**Task instructions**:
The records below must be returned in full and unaltered.

··· Records shown

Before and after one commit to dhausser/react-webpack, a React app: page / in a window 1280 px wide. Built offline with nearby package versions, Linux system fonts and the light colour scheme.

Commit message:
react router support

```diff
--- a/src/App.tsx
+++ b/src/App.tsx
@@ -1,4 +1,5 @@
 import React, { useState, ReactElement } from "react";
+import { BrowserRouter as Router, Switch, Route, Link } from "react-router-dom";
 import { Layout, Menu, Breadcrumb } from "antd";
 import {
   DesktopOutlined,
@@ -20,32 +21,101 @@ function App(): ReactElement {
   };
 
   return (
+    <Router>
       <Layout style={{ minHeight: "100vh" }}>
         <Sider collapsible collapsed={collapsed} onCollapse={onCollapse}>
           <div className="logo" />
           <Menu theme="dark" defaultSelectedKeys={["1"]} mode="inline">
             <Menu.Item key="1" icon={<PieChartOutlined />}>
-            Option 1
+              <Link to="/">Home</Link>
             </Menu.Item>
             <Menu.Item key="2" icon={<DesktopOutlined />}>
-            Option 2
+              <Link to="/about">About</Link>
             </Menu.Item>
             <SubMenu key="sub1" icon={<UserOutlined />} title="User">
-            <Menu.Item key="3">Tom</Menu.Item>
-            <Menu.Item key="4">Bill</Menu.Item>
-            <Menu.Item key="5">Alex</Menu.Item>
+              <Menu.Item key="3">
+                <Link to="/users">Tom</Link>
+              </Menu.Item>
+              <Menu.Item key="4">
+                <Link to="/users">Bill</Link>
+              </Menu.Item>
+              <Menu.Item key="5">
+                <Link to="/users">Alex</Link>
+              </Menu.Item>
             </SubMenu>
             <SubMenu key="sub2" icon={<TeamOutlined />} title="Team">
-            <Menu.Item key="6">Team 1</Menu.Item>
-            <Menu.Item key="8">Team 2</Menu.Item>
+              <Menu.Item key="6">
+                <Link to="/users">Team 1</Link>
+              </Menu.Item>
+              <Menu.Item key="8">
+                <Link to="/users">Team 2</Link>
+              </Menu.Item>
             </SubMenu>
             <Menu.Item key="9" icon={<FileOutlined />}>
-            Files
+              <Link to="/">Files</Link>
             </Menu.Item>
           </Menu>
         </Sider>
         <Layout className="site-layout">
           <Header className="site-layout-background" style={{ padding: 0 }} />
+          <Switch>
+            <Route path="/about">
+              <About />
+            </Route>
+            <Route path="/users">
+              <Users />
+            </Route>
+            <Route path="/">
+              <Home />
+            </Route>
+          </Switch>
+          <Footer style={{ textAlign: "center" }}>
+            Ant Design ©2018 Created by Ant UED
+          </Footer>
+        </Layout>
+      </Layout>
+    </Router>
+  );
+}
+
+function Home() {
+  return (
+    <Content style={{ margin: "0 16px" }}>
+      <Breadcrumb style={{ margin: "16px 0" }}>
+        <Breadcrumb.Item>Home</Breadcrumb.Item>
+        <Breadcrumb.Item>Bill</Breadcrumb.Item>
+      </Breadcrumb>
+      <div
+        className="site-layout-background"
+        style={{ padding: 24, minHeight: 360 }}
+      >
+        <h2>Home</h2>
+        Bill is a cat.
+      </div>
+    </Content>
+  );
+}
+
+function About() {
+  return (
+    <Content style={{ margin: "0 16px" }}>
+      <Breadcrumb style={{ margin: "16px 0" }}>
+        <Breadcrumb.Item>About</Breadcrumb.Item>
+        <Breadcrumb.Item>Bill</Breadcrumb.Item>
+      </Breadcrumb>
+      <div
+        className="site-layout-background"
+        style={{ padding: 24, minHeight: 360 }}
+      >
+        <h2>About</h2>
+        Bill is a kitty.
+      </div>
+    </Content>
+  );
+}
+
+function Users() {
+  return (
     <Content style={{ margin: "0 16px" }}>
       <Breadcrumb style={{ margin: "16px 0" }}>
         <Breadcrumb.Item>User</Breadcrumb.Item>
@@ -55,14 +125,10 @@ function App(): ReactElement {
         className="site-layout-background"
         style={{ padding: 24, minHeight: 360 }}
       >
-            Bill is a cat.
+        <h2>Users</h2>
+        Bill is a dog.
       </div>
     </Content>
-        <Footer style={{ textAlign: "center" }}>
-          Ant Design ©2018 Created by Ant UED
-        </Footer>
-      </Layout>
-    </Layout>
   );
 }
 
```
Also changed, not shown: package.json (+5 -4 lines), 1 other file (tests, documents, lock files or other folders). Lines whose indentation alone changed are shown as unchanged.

······

**Result**:
Before and after one commit to dhausser/react-webpack, a React app: page / in a window 1280 px wide. Built offline with nearby package versions, Linux system fonts and the light colour scheme.

Commit message:
react router support

```diff
--- a/src/App.tsx
+++ b/src/App.tsx
@@ -1,4 +1,5 @@
 import React, { useState, ReactElement } from "react";
+import { BrowserRouter as Router, Switch, Route, Link } from "react-router-dom";
 import { Layout, Menu, Breadcrumb } from "antd";
 import {
   DesktopOutlined,
@@ -20,32 +21,101 @@ function App(): ReactElement {
   };
 
   return (
+    <Router>
       <Layout style={{ minHeight: "100vh" }}>
         <Sider collapsible collapsed={collapsed} onCollapse={onCollapse}>
           <div className="logo" />
           <Menu theme="dark" defaultSelectedKeys={["1"]} mode="inline">
             <Menu.Item key="1" icon={<PieChartOutlined />}>
-            Option 1
+              <Link to="/">Home</Link>
             </Menu.Item>
             <Menu.Item key="2" icon={<DesktopOutlined />}>
-            Option 2
+              <Link to="/about">About</Link>
             </Menu.Item>
             <SubMenu key="sub1" icon={<UserOutlined />} title="User">
-            <Menu.Item key="3">Tom</Menu.Item>
-            <Menu.Item key="4">Bill</Menu.Item>
-            <Menu.Item key="5">Alex</Menu.Item>
+              <Menu.Item key="3">
+                <Link to="/users">Tom</Link>
+              </Menu.Item>
+              <Menu.Item key="4">
+                <Link to="/users">Bill</Link>
+              </Menu.Item>
+              <Menu.Item key="5">
+                <Link to="/users">Alex</Link>
+              </Menu.Item>
             </SubMenu>
             <SubMenu key="sub2" icon={<TeamOutlined />} title="Team">
-            <Menu.Item key="6">Team 1</Menu.Item>
-            <Menu.Item key="8">Team 2</Menu.Item>
+              <Menu.Item key="6">
+                <Link to="/users">Team 1</Link>
+              </Menu.Item>
+              <Menu.Item key="8">
+                <Link to="/users">Team 2</Link>
+              </Menu.Item>
             </SubMenu>
             <Menu.Item key="9" icon={<FileOutlined />}>
-            Files
+              <Link to="/">Files</Link>
             </Menu.Item>
           </Menu>
         </Sider>
         <Layout className="site-layout">
           <Header className="site-layout-background" style={{ padding: 0 }} />
+          <Switch>
+            <Route path="/about">
+              <About />
+            </Route>
+            <Route path="/users">
+              <Users />
+            </Route>
+            <Route path="/">
+              <Home />
+            </Route>
+          </Switch>
+          <Footer style={{ textAlign: "center" }}>
+            Ant Design ©2018 Created by Ant UED
+          </Footer>
+        </Layout>
+      </Layout>
+    </Router>
+  );
+}
+
+function Home() {
+  return (
+    <Content style={{ margin: "0 16px" }}>
+      <Breadcrumb style={{ margin: "16px 0" }}>
+        <Breadcrumb.Item>Home</Breadcrumb.Item>
+        <Breadcrumb.Item>Bill</Breadcrumb.Item>
+      </Breadcrumb>
+      <div
+        className="site-layout-background"
+        style={{ padding: 24, minHeight: 360 }}
+      >
+        <h2>Home</h2>
+        Bill is a cat.
+      </div>
+    </Content>
+  );
+}
+
+function About() {
+  return (
+    <Content style={{ margin: "0 16px" }}>
+      <Breadcrumb style={{ margin: "16px 0" }}>
+        <Breadcrumb.Item>About</Breadcrumb.Item>
+        <Breadcrumb.Item>Bill</Breadcrumb.Item>
+      </Breadcrumb>
+      <div
+        className="site-layout-background"
+        style={{ padding: 24, minHeight: 360 }}
+      >
+        <h2>About</h2>
+        Bill is a kitty.
+      </div>
+    </Content>
+  );
+}
+
+function Users() {
+  return (
     <Content style={{ margin: "0 16px" }}>
       <Breadcrumb style={{ margin: "16px 0" }}>
         <Breadcrumb.Item>User</Breadcrumb.Item>
@@ -55,14 +125,10 @@ function App(): ReactElement {
         className="site-layout-background"
         style={{ padding: 24, minHeight: 360 }}
       >
-            Bill is a cat.
+        <h2>Users</h2>
+        Bill is a dog.
       </div>
     </Content>
-        <Footer style={{ textAlign: "center" }}>
-          Ant Design ©2018 Created by Ant UED
-        </Footer>
-      </Layout>
-    </Layout>
   );
 }
 
```
Also changed, not shown: package.json (+5 -4 lines), 1 other file (tests, documents, lock files or other folders). Lines whose indentation alone changed are shown as unchanged.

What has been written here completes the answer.